Version comparison data:
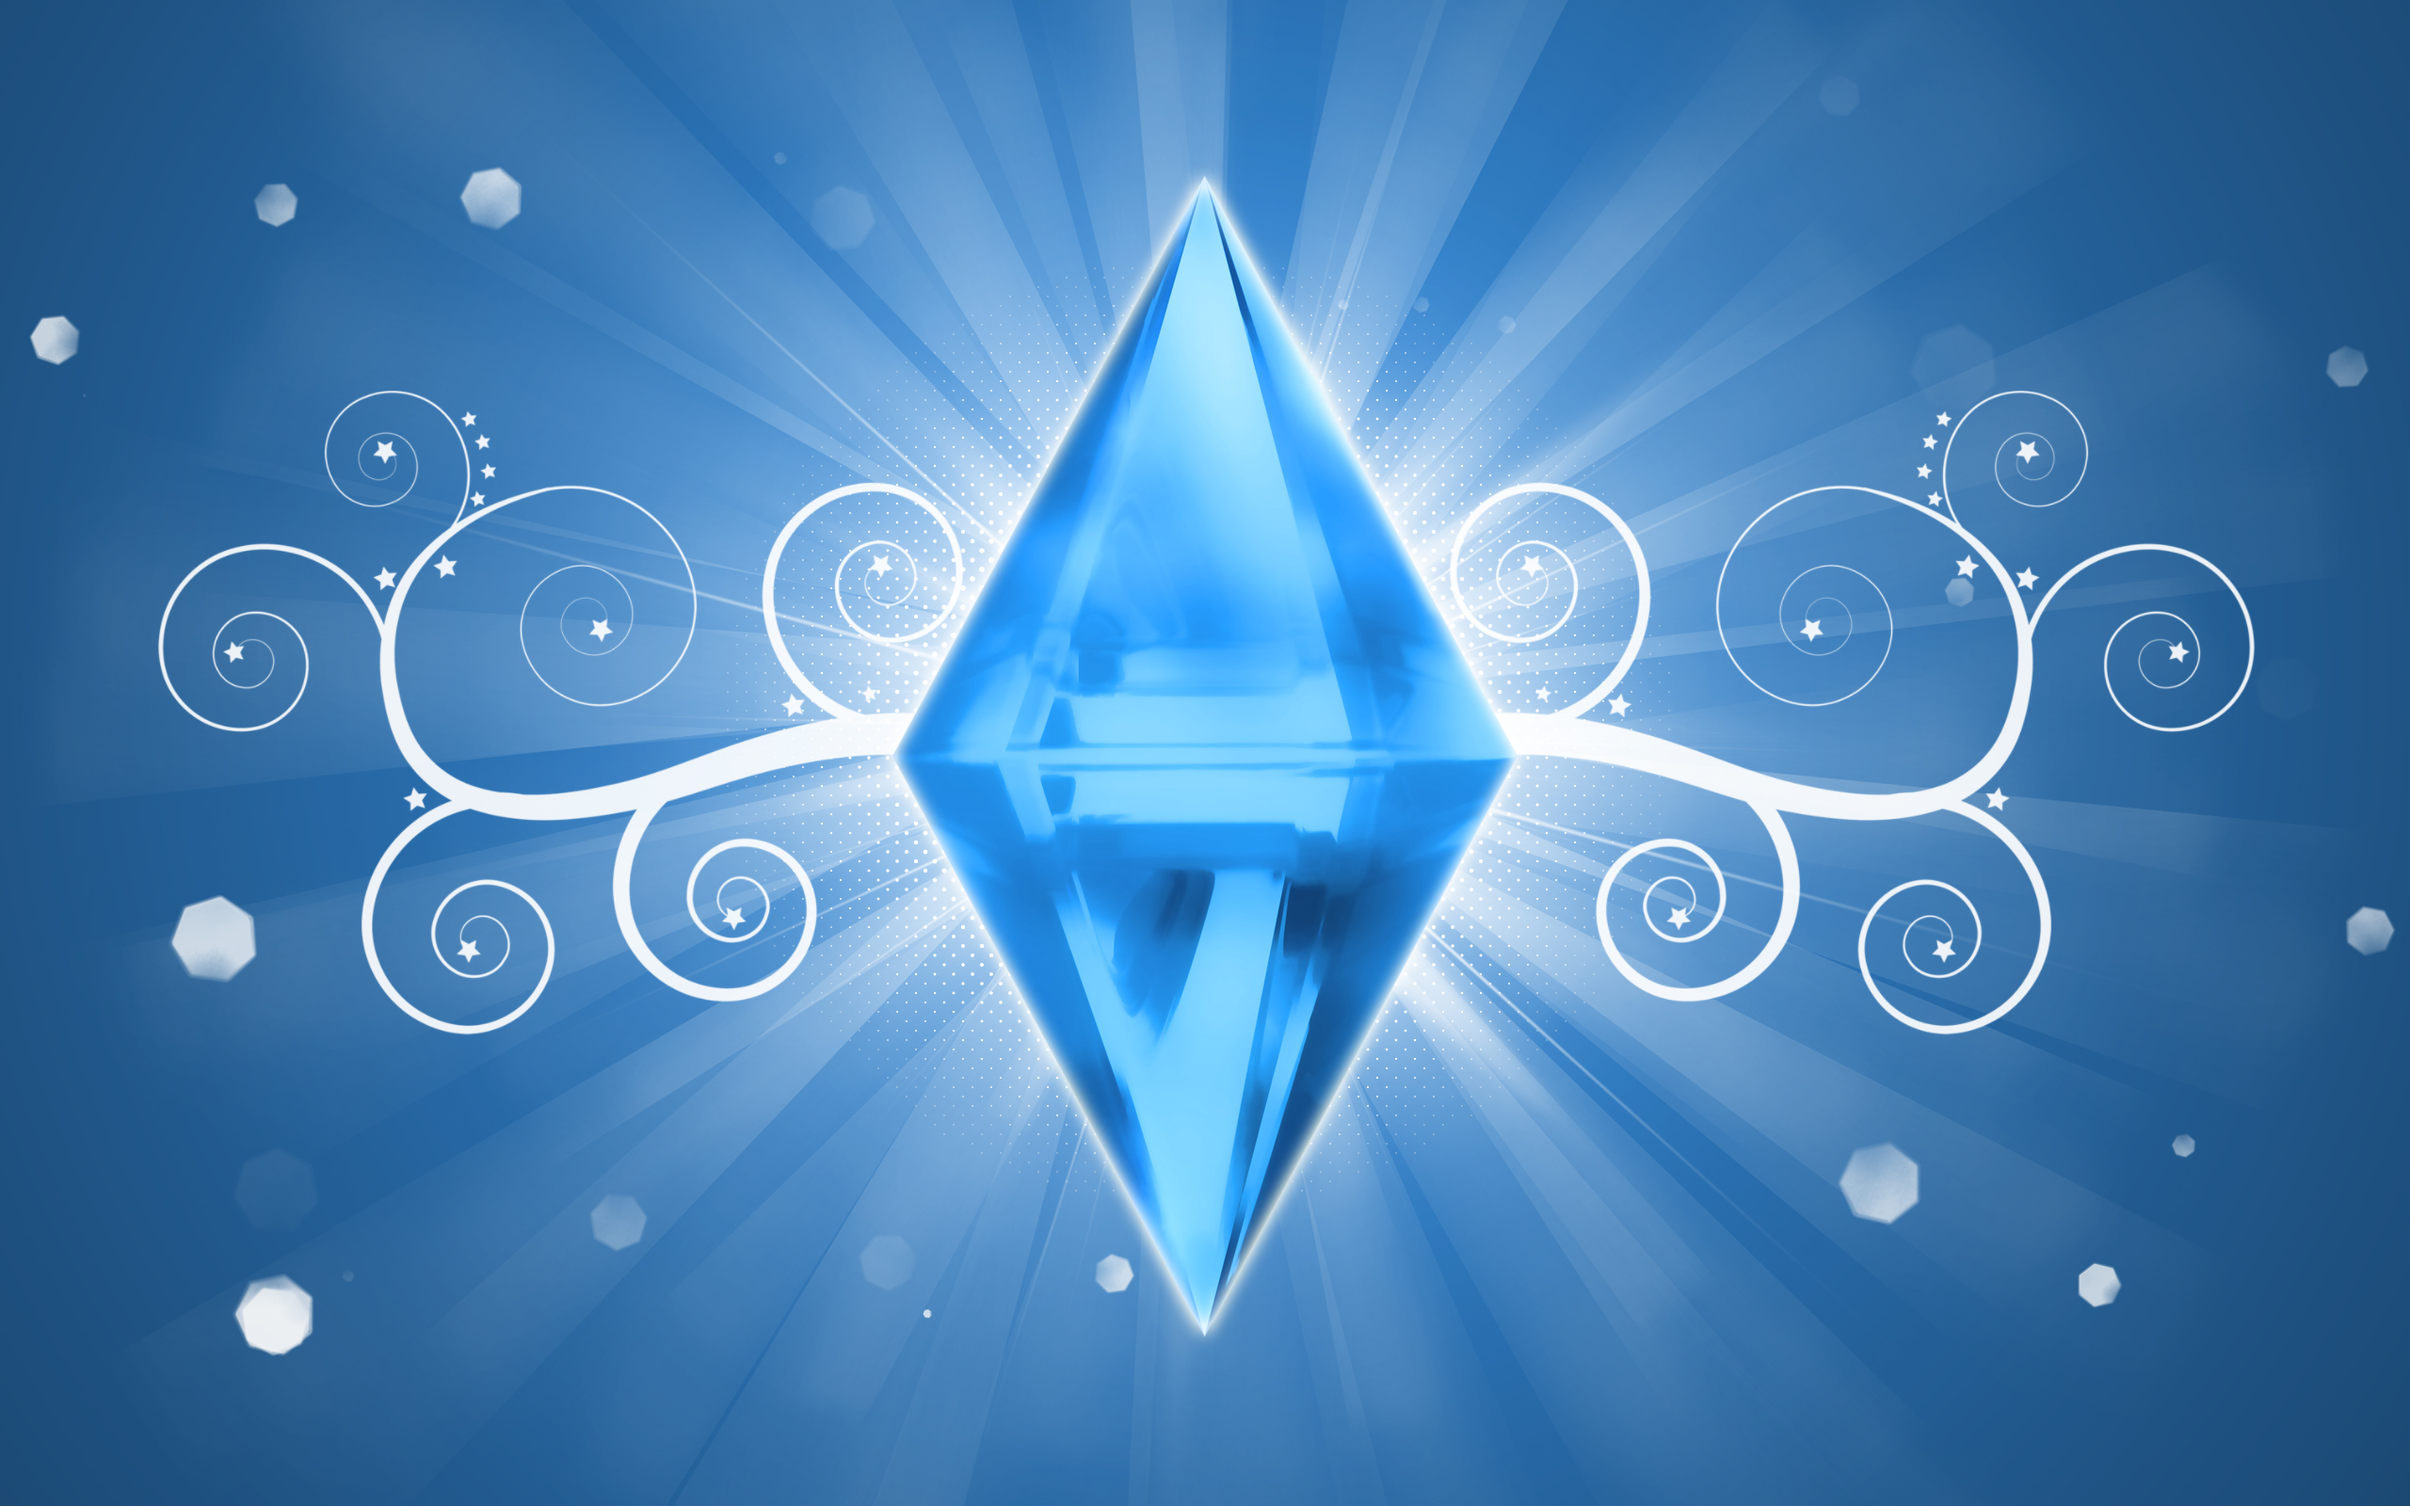
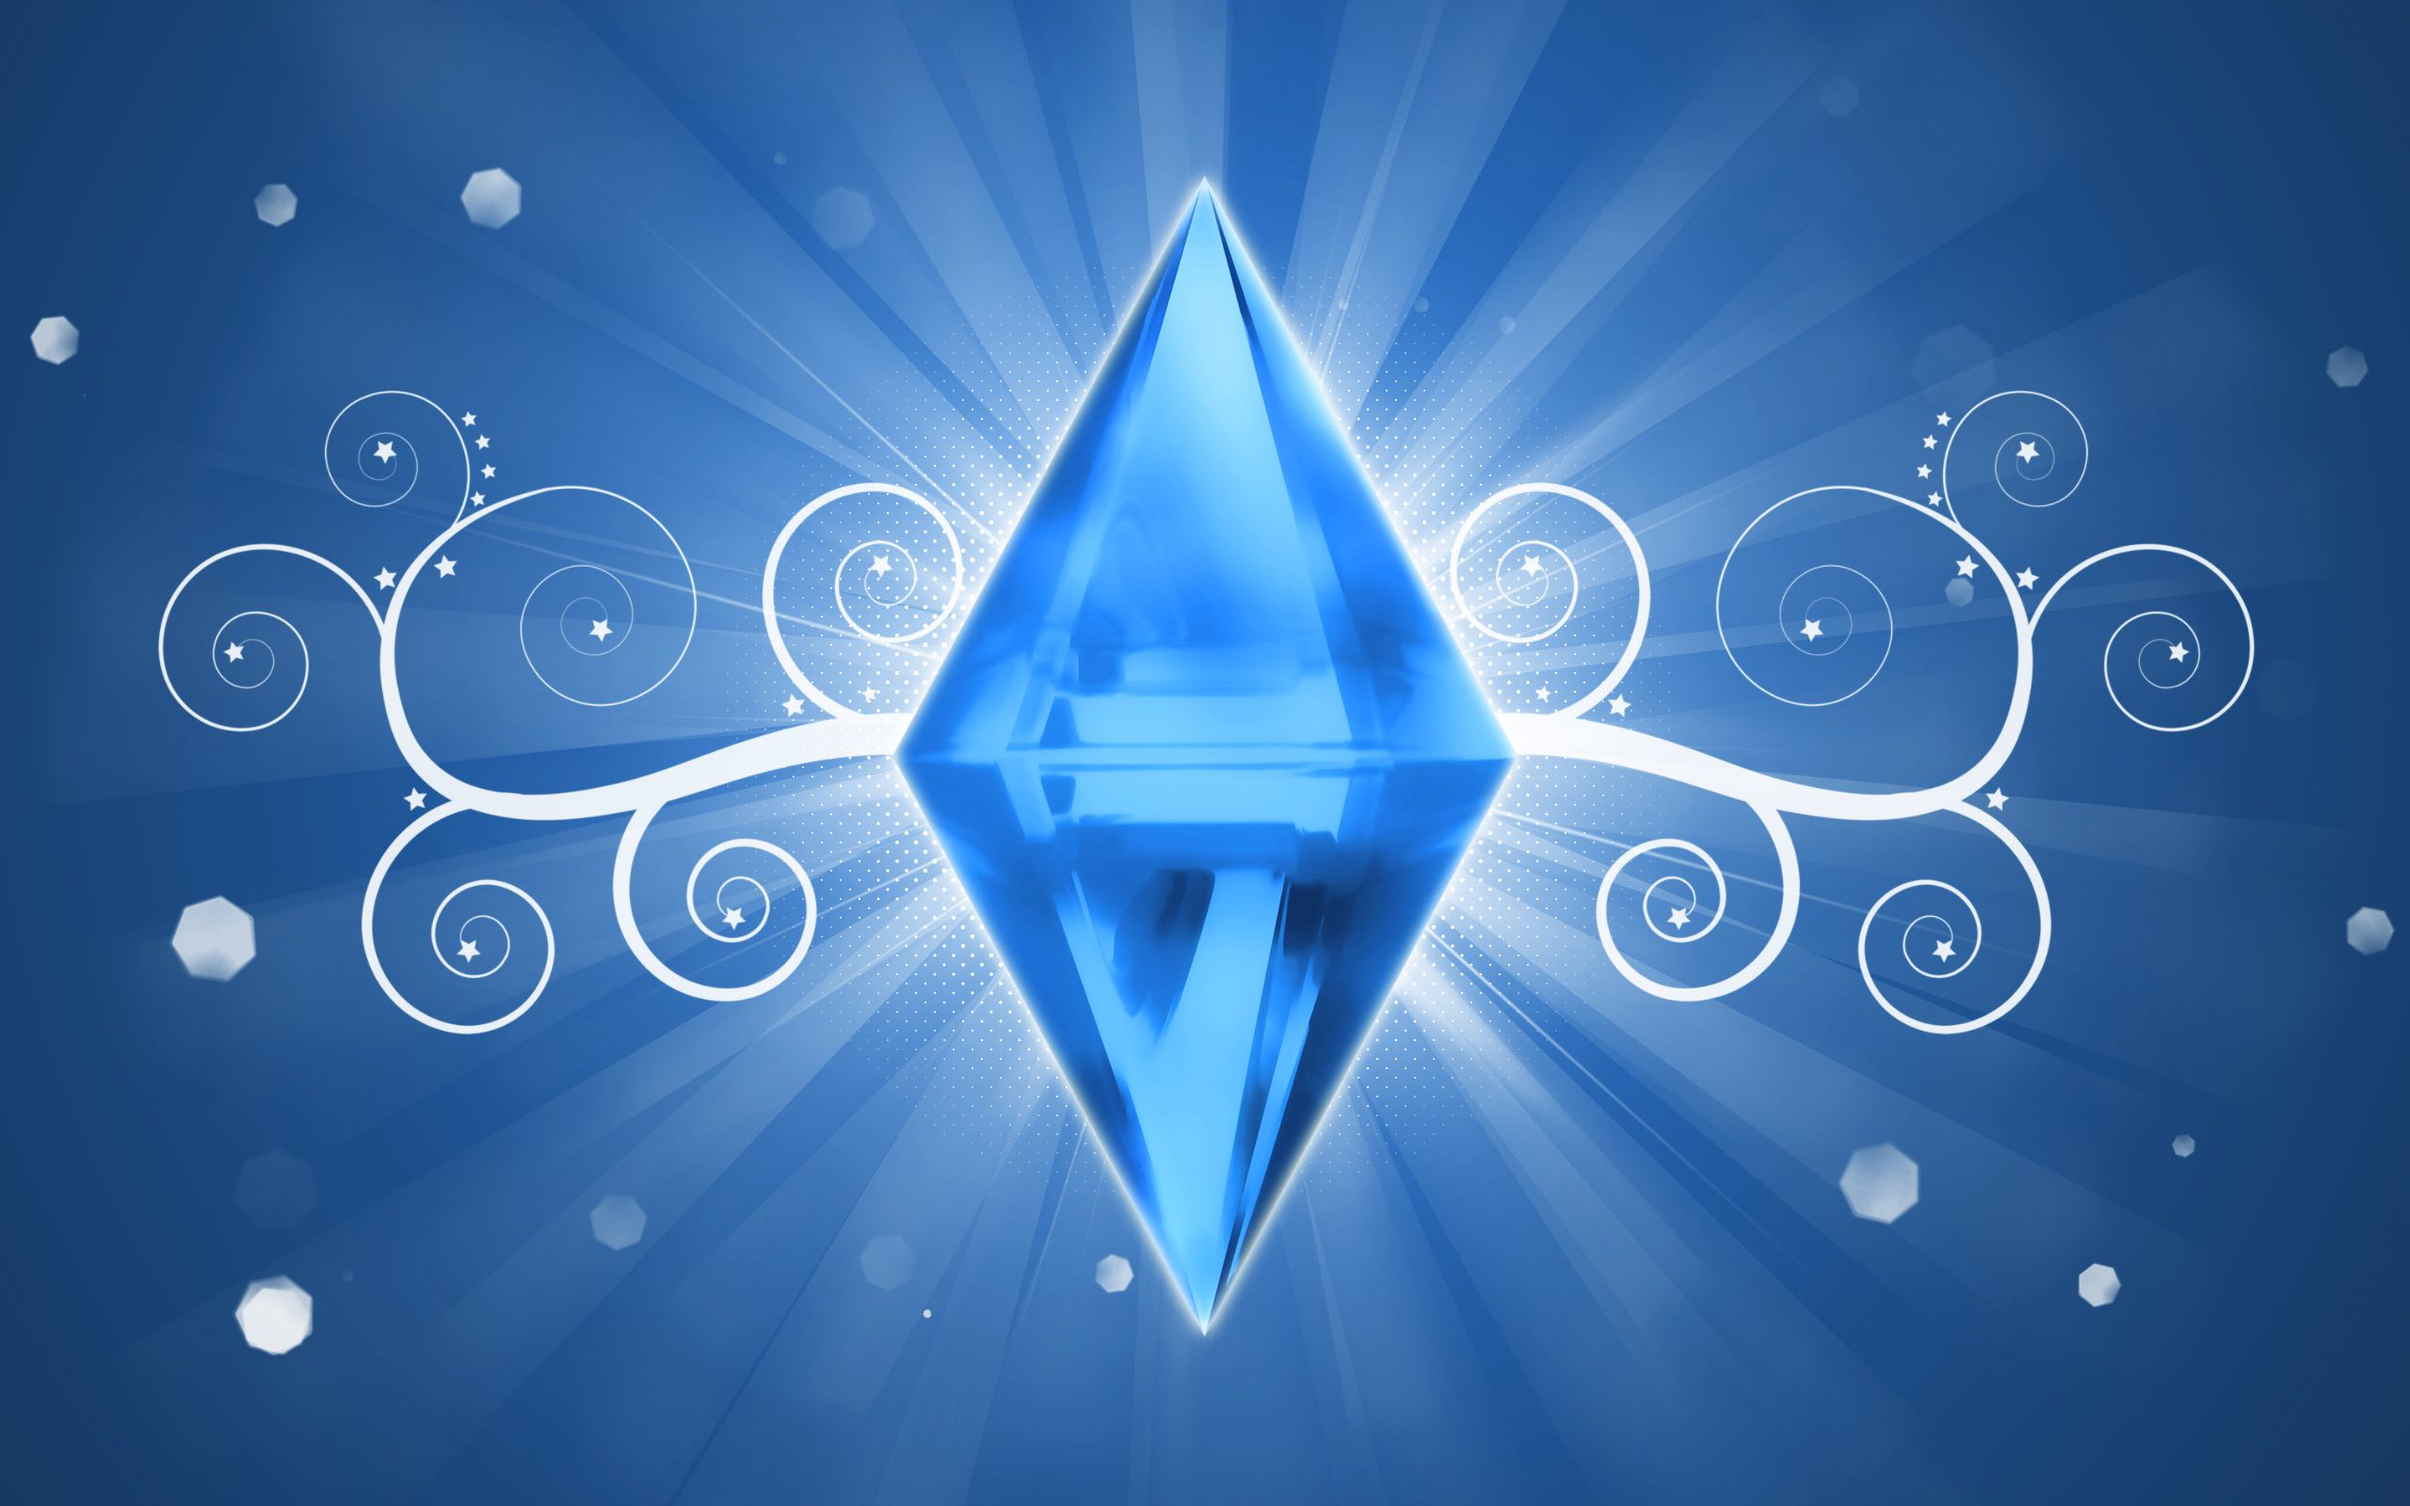
Reduce file size of background images

diff --git a/config/initializers/games/the_sims_3.rb b/config/initializers/games/the_sims_3.rb
@@ -473,7 +473,7 @@ GAMES[:the_sims_3] = {
     },
     title: 'The Sims 3',
     generator_title: 'Sim',
-    background: 'sims3.png',
+    background: 'sims3.jpg',
     added: Date.strptime('20150424',"%Y%m%d"),
     last_updated: Date.strptime('20150424',"%Y%m%d"),
     columns: sim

Goal of the exercise:
Read through the entries and copy each line in which "strptime" appears.

Reply:
     added: Date.strptime('20150424',"%Y%m%d"),
     last_updated: Date.strptime('20150424',"%Y%m%d"),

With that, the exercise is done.